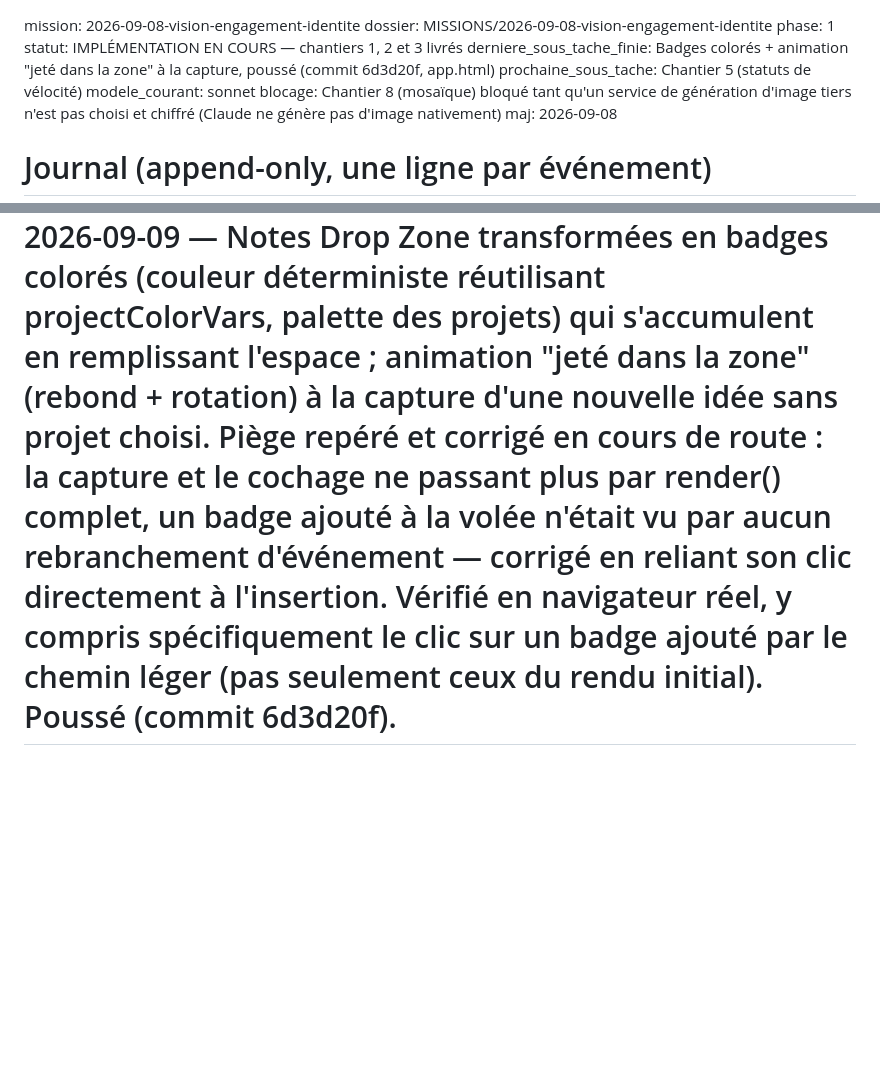
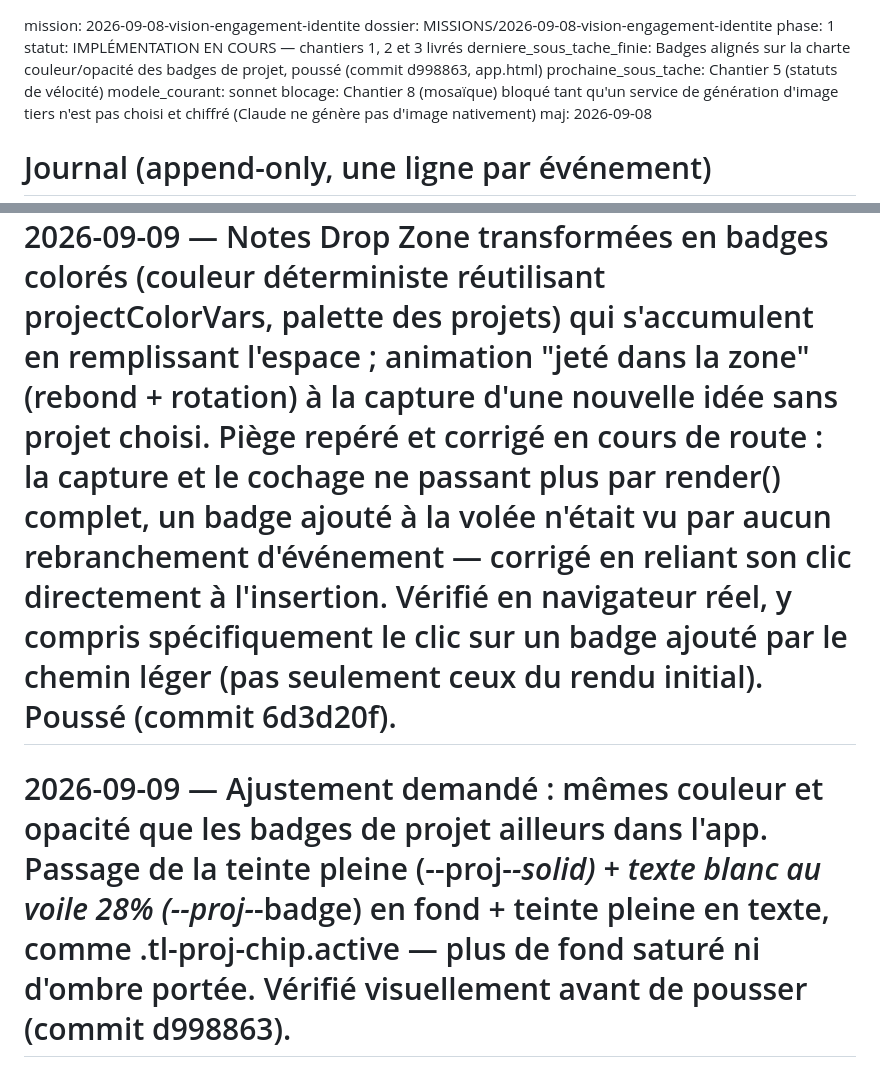
Before and after one commit to harimalal/dropit, a Markdown page: MISSIONS/2026-09-08-vision-engagement-identite/etat.md, 2 parts joined by grey strips. Drawn GitHub-style; blank space fills up the shorter version.

Commit message:
Journal : badges Drop Zone alignés sur la charte des badges de projet
Co-Authored-By: Claude Sonnet 5 <noreply@anthropic.com>
Claude-Session: https://claude.ai/code/session_01L9fwvJCn4Gk5YGDEAjCUXM

```diff
--- a/MISSIONS/2026-09-08-vision-engagement-identite/etat.md
+++ b/MISSIONS/2026-09-08-vision-engagement-identite/etat.md
@@ -2,7 +2,7 @@ mission: 2026-09-08-vision-engagement-identite
 dossier: MISSIONS/2026-09-08-vision-engagement-identite
 phase: 1
 statut: IMPLÉMENTATION EN COURS — chantiers 1, 2 et 3 livrés
-derniere_sous_tache_finie: Badges colorés + animation "jeté dans la zone" à la capture, poussé (commit 6d3d20f, app.html)
+derniere_sous_tache_finie: Badges alignés sur la charte couleur/opacité des badges de projet, poussé (commit d998863, app.html)
 prochaine_sous_tache: Chantier 5 (statuts de vélocité)
 modele_courant: sonnet
 blocage: Chantier 8 (mosaïque) bloqué tant qu'un service de génération d'image tiers n'est pas choisi et chiffré (Claude ne génère pas d'image nativement)
@@ -34,3 +34,4 @@ maj: 2026-09-08
 # 2026-09-09 — Retouches demandées sur la fenêtre Drop Zone : bouton recentré horizontalement ; titre renommé "Tu es dans la Drop Zone" (unifié, plus de distinction capture/tri) ; les deux modes fusionnés en une seule fenêtre permanente où la liste des notes s'affiche directement (fini le lien "N notes à trier") ; gabarit aligné sur la fenêtre de chat (72vh fixe, liste scrollable en corps, saisie fixée en bas) ; sélection du projet de destination corrigée pour ne plus déclencher un render() complet (mise à jour directe du chip actif en DOM) — supprime le "saut" de fenêtre et la perte du texte en cours de frappe signalés par l'utilisateur ; la fenêtre reste ouverte après l'envoi d'une idée pour en ajouter d'autres à la suite. Vérifié en navigateur réel (centrage, liste visible, stabilité du DOM au clic sur un chip) avant de pousser (commit 3cb536b).
 # 2026-09-09 — Retrait de l'affectation par icônes dans la liste de la Drop Zone : les notes s'affichent maintenant comme des tâches ordinaires (case à cocher + titre). Cocher retire immédiatement et complètement la note (pas d'assignation à un projet, pas d'état "fait" qui traîne) — mise à jour légère en DOM (ligne retirée, badge du bouton flottant mis à jour) sans render() complet, même logique que les retouches précédentes. Vérifié en navigateur réel avant de pousser (commit 72e6e49).
 # 2026-09-09 — Notes Drop Zone transformées en badges colorés (couleur déterministe réutilisant projectColorVars, palette des projets) qui s'accumulent en remplissant l'espace ; animation "jeté dans la zone" (rebond + rotation) à la capture d'une nouvelle idée sans projet choisi. Piège repéré et corrigé en cours de route : la capture et le cochage ne passant plus par render() complet, un badge ajouté à la volée n'était vu par aucun rebranchement d'événement — corrigé en reliant son clic directement à l'insertion. Vérifié en navigateur réel, y compris spécifiquement le clic sur un badge ajouté par le chemin léger (pas seulement ceux du rendu initial). Poussé (commit 6d3d20f).
+# 2026-09-09 — Ajustement demandé : mêmes couleur et opacité que les badges de projet ailleurs dans l'app. Passage de la teinte pleine (--proj-*-solid) + texte blanc au voile 28% (--proj-*-badge) en fond + teinte pleine en texte, comme .tl-proj-chip.active — plus de fond saturé ni d'ombre portée. Vérifié visuellement avant de pousser (commit d998863).
```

**Aim of the exercise**
Write the data out again exactly, but without its images.

**Solution to this exercise**
Before and after one commit to harimalal/dropit, a Markdown page: MISSIONS/2026-09-08-vision-engagement-identite/etat.md, 2 parts joined by grey strips. Drawn GitHub-style; blank space fills up the shorter version.

Commit message:
Journal : badges Drop Zone alignés sur la charte des badges de projet
Co-Authored-By: Claude Sonnet 5 <noreply@anthropic.com>
Claude-Session: https://claude.ai/code/session_01L9fwvJCn4Gk5YGDEAjCUXM

```diff
--- a/MISSIONS/2026-09-08-vision-engagement-identite/etat.md
+++ b/MISSIONS/2026-09-08-vision-engagement-identite/etat.md
@@ -2,7 +2,7 @@ mission: 2026-09-08-vision-engagement-identite
 dossier: MISSIONS/2026-09-08-vision-engagement-identite
 phase: 1
 statut: IMPLÉMENTATION EN COURS — chantiers 1, 2 et 3 livrés
-derniere_sous_tache_finie: Badges colorés + animation "jeté dans la zone" à la capture, poussé (commit 6d3d20f, app.html)
+derniere_sous_tache_finie: Badges alignés sur la charte couleur/opacité des badges de projet, poussé (commit d998863, app.html)
 prochaine_sous_tache: Chantier 5 (statuts de vélocité)
 modele_courant: sonnet
 blocage: Chantier 8 (mosaïque) bloqué tant qu'un service de génération d'image tiers n'est pas choisi et chiffré (Claude ne génère pas d'image nativement)
@@ -34,3 +34,4 @@ maj: 2026-09-08
 # 2026-09-09 — Retouches demandées sur la fenêtre Drop Zone : bouton recentré horizontalement ; titre renommé "Tu es dans la Drop Zone" (unifié, plus de distinction capture/tri) ; les deux modes fusionnés en une seule fenêtre permanente où la liste des notes s'affiche directement (fini le lien "N notes à trier") ; gabarit aligné sur la fenêtre de chat (72vh fixe, liste scrollable en corps, saisie fixée en bas) ; sélection du projet de destination corrigée pour ne plus déclencher un render() complet (mise à jour directe du chip actif en DOM) — supprime le "saut" de fenêtre et la perte du texte en cours de frappe signalés par l'utilisateur ; la fenêtre reste ouverte après l'envoi d'une idée pour en ajouter d'autres à la suite. Vérifié en navigateur réel (centrage, liste visible, stabilité du DOM au clic sur un chip) avant de pousser (commit 3cb536b).
 # 2026-09-09 — Retrait de l'affectation par icônes dans la liste de la Drop Zone : les notes s'affichent maintenant comme des tâches ordinaires (case à cocher + titre). Cocher retire immédiatement et complètement la note (pas d'assignation à un projet, pas d'état "fait" qui traîne) — mise à jour légère en DOM (ligne retirée, badge du bouton flottant mis à jour) sans render() complet, même logique que les retouches précédentes. Vérifié en navigateur réel avant de pousser (commit 72e6e49).
 # 2026-09-09 — Notes Drop Zone transformées en badges colorés (couleur déterministe réutilisant projectColorVars, palette des projets) qui s'accumulent en remplissant l'espace ; animation "jeté dans la zone" (rebond + rotation) à la capture d'une nouvelle idée sans projet choisi. Piège repéré et corrigé en cours de route : la capture et le cochage ne passant plus par render() complet, un badge ajouté à la volée n'était vu par aucun rebranchement d'événement — corrigé en reliant son clic directement à l'insertion. Vérifié en navigateur réel, y compris spécifiquement le clic sur un badge ajouté par le chemin léger (pas seulement ceux du rendu initial). Poussé (commit 6d3d20f).
+# 2026-09-09 — Ajustement demandé : mêmes couleur et opacité que les badges de projet ailleurs dans l'app. Passage de la teinte pleine (--proj-*-solid) + texte blanc au voile 28% (--proj-*-badge) en fond + teinte pleine en texte, comme .tl-proj-chip.active — plus de fond saturé ni d'ombre portée. Vérifié visuellement avant de pousser (commit d998863).
```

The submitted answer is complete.